An interesting new bill has popped up on around Colorado and is known as “bill 17-204”. You can read a bit more about it here.
The bill’s summary is as follows:
Current law allows a third party, “on behalf of” the insured, to claim double damages and attorney fees from a property and casualty insurer for an unreasonable delay or denial of benefits. The bill eliminates the “on behalf of” language so that only the named insured may claim double damages and attorney fees from a property and casualty insurer. The bill also requires an insured to provide notice to the property and casualty insurer of the insured’s intent to file for double damages and
attorney fees under the law.
While the details of this bill are fairly simple, there is an underlining issue here that can affect contractors who are in the process of suing an insurance company.The bill effectively makes it so a contractor can not sue an insurance company by denying them the status of first party claimant.
The precedent for this goes back to a legal case in Colorado entitled “KYLE LARSON ENTERPRISES INC v. ALLSTATE INSURANCE COMPANY“. In this case, the contractor was hired by Allstate to repair several roofs. While the contractor was repairing, they discovered the need for additional repairs on the roofs, and followed through with these additional repairs.
Subsequently, the contractor invoiced Allstate and they were compensated for the original repairs, however they were denied compensation for the additional repairs. The contractor attempted to file suit as a first party and ended up dragging the suit to the supreme court, which in turn, set the precedent. (If you’d like to know more, contact Kyle Larson at 720-309-7191 or firstname.lastname@example.org).

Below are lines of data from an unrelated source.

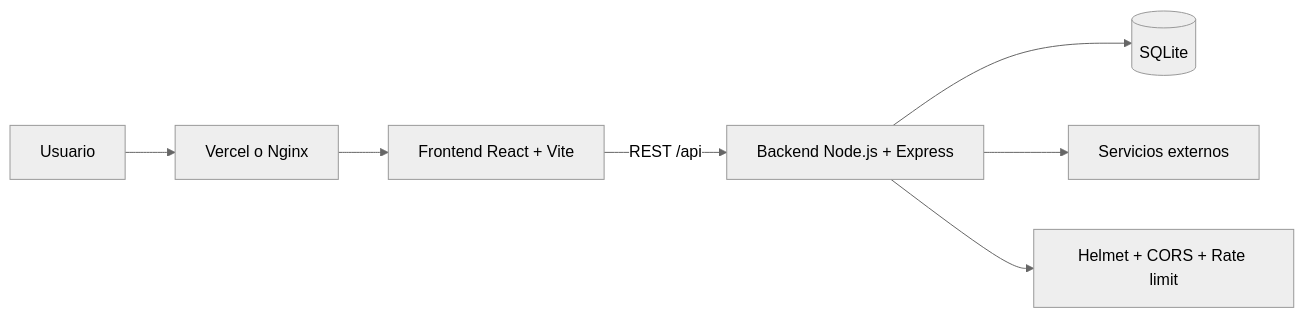
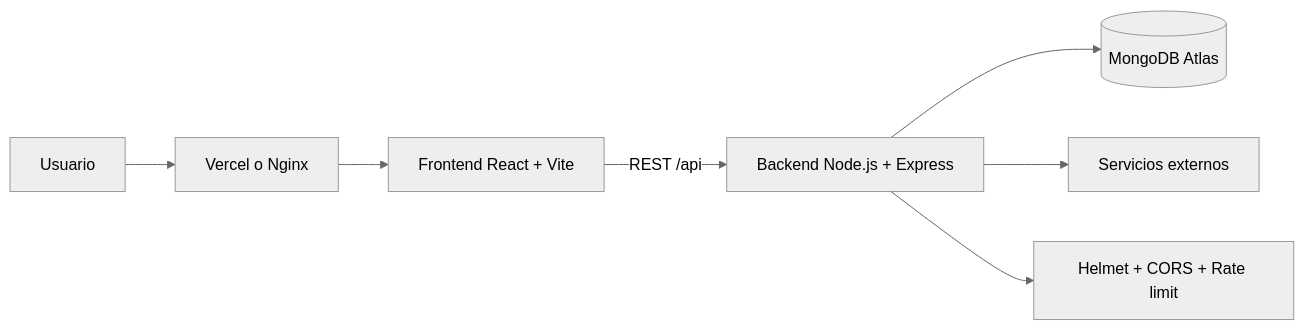
The diagram in REQUERIMIENTOS.md (Rappu10/freightbd-dashboard), drawn with Mermaid (neutral theme) before and after one commit. The commit also changed other lines of this file and 16 other files, not shown here.

First line of the commit message:
feat: migrate from SQLite to MongoDB and update server configuration

````diff
--- a/REQUERIMIENTOS.md
+++ b/REQUERIMIENTOS.md
@@ -51,9 +51,9 @@
 ```mermaid
 flowchart LR
   U[Usuario] --> V[Vercel o Nginx]
   V --> F[Frontend React + Vite]
   F -->|REST /api| B[Backend Node.js + Express]
-  B --> S[(SQLite)]
+  B --> S[(MongoDB Atlas)]
   B --> E[Servicios externos]
   B --> H[Helmet + CORS + Rate limit]
 ```
````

If bill 17-204 were allowed to pass, the prior precedent would become void.
What do you think of bill 17-204?